Why Are Similar Workers Paid Differently?
158 pp., 6 x 9 in, 15 illus.
- Published: August 29, 2003
- Published: January 14, 2005
Why are workers with identical skills found in both "good" jobs and "bad" jobs? Why are workers who do similar jobs paid differently, contrary to standard competitive theory? Observable differences in workers doing the same job account for only 30 percent of wage variation. In Wage Dispersion, Dale Mortensen examines the reasons for pay differentials in the other 70 percent. He finds that these differentials, or wage dispersion, are largely the result of job search friction (which arises when workers do not know the wages offered by all employers) and cross-firm differences in wage policy and productivity.
Mortensen examines previous theoretical explanations for wage dispersion, testing them against data from a Danish matched employer-employee database. He begins by offering a simple one-period model of the problem, then expands this basic model intertemporally to include the role of on-the-job worker search behavior. Following this, he discusses theoretical modifications that offer an explanation for the nature of observed wage dispersion, particularly the shape of cross-firm wage distribution. He then examines the hypothesis that wage policies are determined by profit-maximizing behavior and finds that the Danish data do not support it; he argues that bilateral wage bargaining is the more likely determinant. Finally, he reviews recent work that extends the basic theoretical framework to explain wage dispersion within firms.
Mortensen both develops cutting-edge theories of job search and tests them with empirical evidence from an incredible new data set. The integration of theory and data makes this book a must-read for anyone interested in labor economics.

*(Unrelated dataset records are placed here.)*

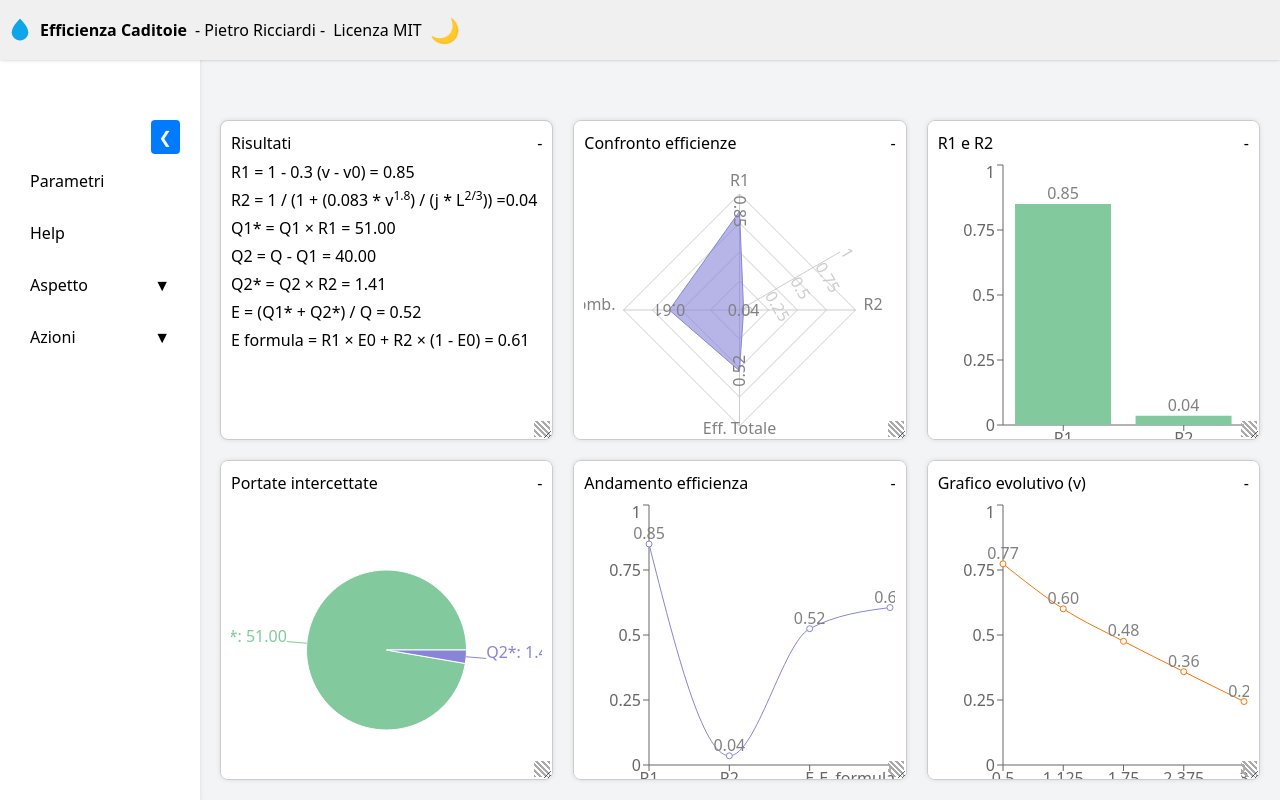
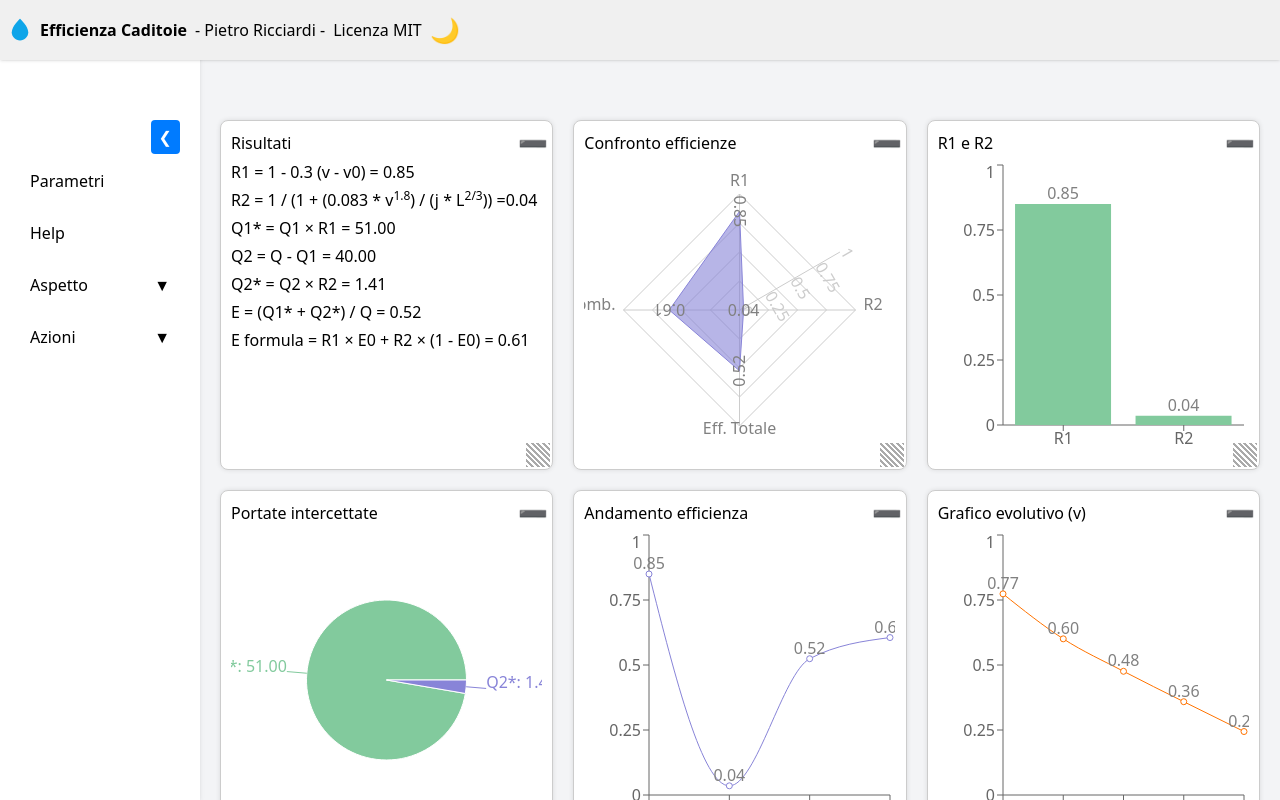
Before and after one commit to Pietro-Ricciardi/Efficienza-Caditoie, a React (Vite) app: page / in a window 1280 px wide. Built offline with nearby package versions, Linux system fonts and the light colour scheme.

Commit message:
Enlarge widget controls

```diff
--- a/src/Help.jsx
+++ b/src/Help.jsx
@@ -20,7 +20,7 @@ export default function Help() {
         <ul className="list-disc pl-6">
           <li>ridimensionare trascinando l'angolo in basso a destra;</li>
           <li>trascinare per modificare l'ordine dei grafici;</li>
-          <li>minimizzare o espandere con il pulsante '-'/'+' nella barra del widget.</li>
+          <li>minimizzare o espandere con il pulsante '➖'/'➕' nella barra del widget.</li>
         </ul>
         <li>
           Nella sidebar puoi attivare o disattivare i singoli grafici dalla sezione
--- a/src/Widget.css
+++ b/src/Widget.css
@@ -9,13 +9,17 @@
   background: none;
   border: none;
   cursor: pointer;
+  width: 24px;
+  height: 24px;
+  font-size: 1.5em;
+  line-height: 24px;
 }
 
 .widget {
   resize: both;
-  overflow: auto;
-  min-width: 200px;
-  min-height: 150px;
+  overflow: visible;
+  min-width: 300px;
+  min-height: 350px;
   position: relative;
 }
 
@@ -24,8 +28,8 @@
   position: absolute;
   right: 2px;
   bottom: 2px;
-  width: 16px;
-  height: 16px;
+  width: 24px;
+  height: 24px;
   background: repeating-linear-gradient(45deg, #aaa, #aaa 2px, transparent 2px, transparent 4px);
   pointer-events: none;
 }
--- a/src/Widget.jsx
+++ b/src/Widget.jsx
@@ -23,7 +23,7 @@ const Widget = forwardRef(function Widget(
       <div className="widget-header">
         <span>{title}</span>
         <button onClick={() => setCollapsed((c) => !c)} aria-label="toggle widget">
-          {collapsed ? '+' : '-'}
+          {collapsed ? '➕' : '➖'}
         </button>
       </div>
       {!collapsed && (
```
Also changed, not shown: 1 other file (tests, documents, lock files or other folders).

Robert Shimer, Department of Economics, University of Chicago
Mortensen's book is a superb treatment of a very old question: Why are similar workers not paid the same? Readers are introduced to the empirical evidence on wage dispersion, and then shown how the tools of modern search theory can be used to fashion a compelling answer. I predict that this short book will be adopted at all major Ph.D. programs in Economics.
George R. Neumann, University of Iowa